Assigned task: Read through the data, and wherever a line holds the word "stall", write that line out.
##############################
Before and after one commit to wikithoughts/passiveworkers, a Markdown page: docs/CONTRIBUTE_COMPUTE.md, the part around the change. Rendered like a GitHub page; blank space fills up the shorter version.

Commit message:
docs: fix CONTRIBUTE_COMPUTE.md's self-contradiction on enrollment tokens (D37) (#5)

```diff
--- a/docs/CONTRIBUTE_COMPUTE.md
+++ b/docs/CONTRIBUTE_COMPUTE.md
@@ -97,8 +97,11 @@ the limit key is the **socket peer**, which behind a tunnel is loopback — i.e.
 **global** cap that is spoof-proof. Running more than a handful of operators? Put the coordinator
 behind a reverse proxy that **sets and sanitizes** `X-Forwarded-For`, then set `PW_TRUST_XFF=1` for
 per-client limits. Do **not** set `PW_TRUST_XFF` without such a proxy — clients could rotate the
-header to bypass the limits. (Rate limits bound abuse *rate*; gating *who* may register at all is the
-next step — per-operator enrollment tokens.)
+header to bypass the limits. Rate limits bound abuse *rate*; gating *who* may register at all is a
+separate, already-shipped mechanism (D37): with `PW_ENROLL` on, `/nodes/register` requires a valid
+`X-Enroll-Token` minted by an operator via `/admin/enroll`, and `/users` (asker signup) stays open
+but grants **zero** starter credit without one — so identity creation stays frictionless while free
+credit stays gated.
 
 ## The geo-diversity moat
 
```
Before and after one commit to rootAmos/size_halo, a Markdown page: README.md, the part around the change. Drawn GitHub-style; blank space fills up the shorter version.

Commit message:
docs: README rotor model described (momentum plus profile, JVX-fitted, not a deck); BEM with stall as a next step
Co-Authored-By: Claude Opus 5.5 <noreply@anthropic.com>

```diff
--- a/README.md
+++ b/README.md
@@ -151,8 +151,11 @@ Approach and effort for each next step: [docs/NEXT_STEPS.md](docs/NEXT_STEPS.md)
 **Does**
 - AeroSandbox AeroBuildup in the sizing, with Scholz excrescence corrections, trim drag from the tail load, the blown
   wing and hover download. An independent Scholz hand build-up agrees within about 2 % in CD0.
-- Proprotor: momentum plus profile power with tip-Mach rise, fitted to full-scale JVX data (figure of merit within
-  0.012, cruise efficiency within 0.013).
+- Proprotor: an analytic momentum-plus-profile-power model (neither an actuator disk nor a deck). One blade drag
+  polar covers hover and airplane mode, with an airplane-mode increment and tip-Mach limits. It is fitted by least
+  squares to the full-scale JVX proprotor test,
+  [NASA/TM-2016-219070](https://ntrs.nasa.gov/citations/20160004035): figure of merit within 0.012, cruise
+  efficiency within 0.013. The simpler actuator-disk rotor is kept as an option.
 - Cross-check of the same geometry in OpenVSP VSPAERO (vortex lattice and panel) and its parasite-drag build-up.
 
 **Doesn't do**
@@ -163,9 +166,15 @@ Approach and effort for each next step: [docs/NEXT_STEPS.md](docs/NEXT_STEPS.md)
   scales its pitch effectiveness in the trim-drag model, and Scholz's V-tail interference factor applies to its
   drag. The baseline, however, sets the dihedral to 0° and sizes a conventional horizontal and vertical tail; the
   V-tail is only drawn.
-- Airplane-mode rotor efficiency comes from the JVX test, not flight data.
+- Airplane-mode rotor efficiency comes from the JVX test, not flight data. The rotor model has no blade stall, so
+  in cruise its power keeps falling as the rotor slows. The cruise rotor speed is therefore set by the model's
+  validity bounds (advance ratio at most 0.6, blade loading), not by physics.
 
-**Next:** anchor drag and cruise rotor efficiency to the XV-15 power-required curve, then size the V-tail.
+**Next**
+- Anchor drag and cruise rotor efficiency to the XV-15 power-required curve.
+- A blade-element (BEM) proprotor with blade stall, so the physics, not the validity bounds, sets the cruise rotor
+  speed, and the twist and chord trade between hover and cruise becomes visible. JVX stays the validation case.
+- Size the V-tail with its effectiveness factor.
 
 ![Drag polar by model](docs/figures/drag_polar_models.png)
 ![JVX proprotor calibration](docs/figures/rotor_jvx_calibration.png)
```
##############################
Written solution:
docs: README rotor model described (momentum plus profile, JVX-fitted, not a deck); BEM with stall as a next step
+- Airplane-mode rotor efficiency comes from the JVX test, not flight data. The rotor model has no blade stall, so
+- A blade-element (BEM) proprotor with blade stall, so the physics, not the validity bounds, sets the cruise rotor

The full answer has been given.